“I’m Erick Sermon with the fisherman hat” – RJ Payne
When I lived in Ypsilanti I had a University of Michigan fisherman hat solely because I was a fan of Erick Sermon. Yeah he’s the “Brother From Brentwood L.I.” and never went to school there, but I wanted to combine his sense of style with the local team I was expected to root for and support. I’m still a fan of the Detroit Red Wings for the same reason — an easy choice since there were no NHL teams where I grew up (and there still aren’t). Anyway Payne’s opening bars on Sermon’s new album “Vernia” illustrate that even 20 years after I lived there and over THIRTY years after EPMD burst onto the national scene, the fisherman hat is still associated with the Green Eyed Bandit. It’s iconic. It should be in the Hip-Hop Hall of Fame right next to the Run-D.M.C. Adidas gear, fedora hats and fat gold chains. Incidentally that fisherman hat was stolen at a house party and I never had the heart to replace it. C’est la vie.
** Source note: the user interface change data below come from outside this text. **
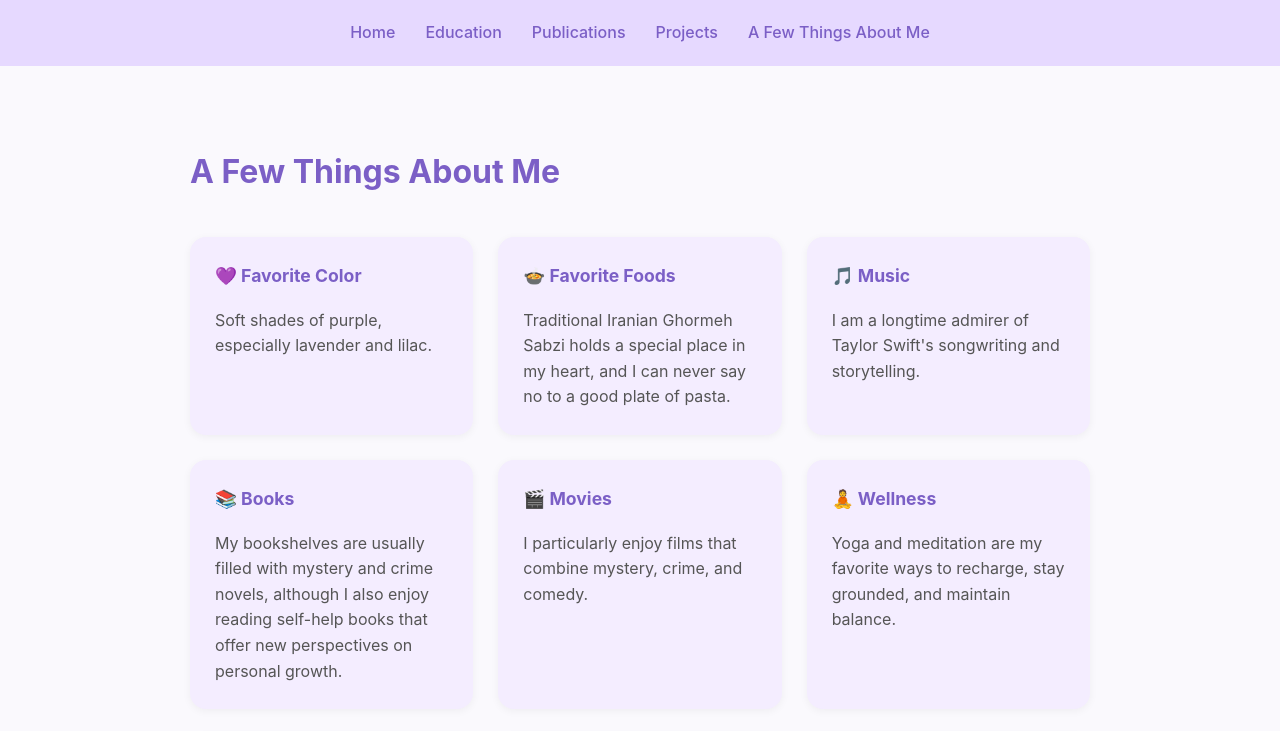
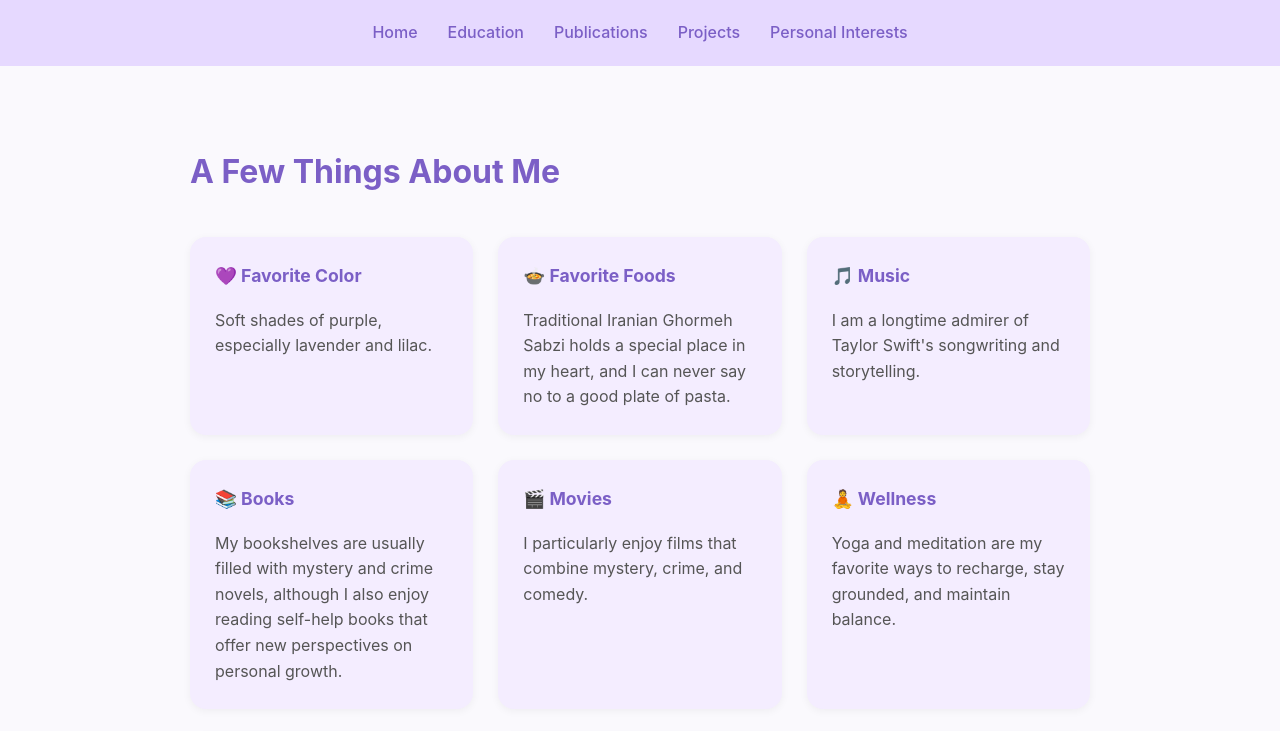
Before and after one commit to aylaesmaeilzadeh/aylaesmaeilzadeh.github.io, a plain HTML site: page interests.html in a window 1280 px wide. Shown: the top 731 px of the page. Drawn offline with Linux system fonts and the light colour scheme.

Commit message:
Update interests.html

```diff
--- a/interests.html
+++ b/interests.html
@@ -13,7 +13,7 @@
   <a href="education.html">Education</a>
   <a href="publications.html">Publications</a>
   <a href="projects.html">Projects</a>
-  <a href="interests.html">A Few Things About Me</a>
+  <a href="interests.html">Personal Interests</a>
 </nav>
 
 <div class="container">
```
Asking me to listen to a Sermon album is liking asking a cat to eat tuna — you don’t HAVE to ask. I’ve got a life long association with the sound of his vocal tone, the slight lisp that makes his delivery so crisp, and the heavily funkdafied tracks that he produces. There’s an inherent positive bias toward Erick Sermon that I don’t even try to deny. If anything that results in even HIGHER scrutiny when I listen to his solo albums. I have high expectations and if he falls a little short I just expect him to raise the bar and come back stronger the next time. Songs like “Tha Game” on “Vernia” reaffirm my faith. Sharing co-production on the song with Mic Checks, Sermon brings in two East coast emcees with equally distinctive vocals in AZ and Styles P for the posse song I needed but never knew I wanted.
“Hold on, wait a minute — Erick Sermon putting on a clinic”. True indeed God, true indeed. Sermon is often best served as a contributor to the song rather than having to carry the entire weight himself, mimicking the formula that made his 1980’s and 90’s songs with Parrish Smith rap classics. You can find that same chemical make up on “That Girl” featuring Big K.R.I.T. and Ricco Barrino, or “Stay Real Part 2” featuring long-time friend Keith Murray and yet another iconic NY emcee in Nature. If Sermon wasn’t firing on all four cylinders on production it wouldn’t matter who was in the vocal booth, but as he says it’s “downright disgusting” how funky he can make a track.
The most amazing thing may be that even though Keith Murray is decades removed from his debut, his delivery sounds more spastic than ever. “Everybody loves a comeback story” quips KM, and he’s got me thinking that a 2019 album produced by Sermon would be the most beautifullest thing in this world. As great as these collaborations are the biggest surprise is that when he turns a posse track over to Ty Fyffe it gets even BETTER. “Zion” gets off to a hot start with the gravelly Xzibit growling at inferior emcees: “I never believe nothin you speak, you’re not Sosa/or Scarface, you ain’t even a can of King Cobra”. Ouch! The track then drops bars from Sermon, David Banner and Shaquille O’Neal. Did you forget he raps? People clowned on him for it back in the day, but compare him to the scene in 2019 and think long and hard about how he sounds.
If I had to make any small complaint about “Vernia” it’s that more tracks like the RJ Payne intro would have been FIRE — and Sermon didn’t even produce that one so shout out to Kanzer. I always enjoy hearing newer emcees rock solo on Sermon albums, and even if they don’t go on to be rap superstars it’s all love that a legend like E Double gives them that time to rock on his LP. At least on songs like “Go” newcomers like Kaelyn Kastle and Try Bishop get to rock with veterans like Sermon & No Malice (Clipse) but who knows what more they could do for delf? Still it’s hard to grouse for long with songs like “My Style” with Noreaga & Raekwon to listen to.
If you’re looking for a classic Green Eyed Bandit style album where Erick Sermon works with many of his favorites alongside some new heads, while he produces a number of the tracks and gets strong assists on the rest (such as Boogeyman above) then “Vernia” is exactly what you’re looking for. E Double’s bars often have humorous punchlines, but in his case it’s just as much about HOW he says it as what he says. God forbid he ever gets throat cancer and loses that distinctive flow, because as far as I’m concerned he can keep doing this for a few decades more and I’ll stay locked in.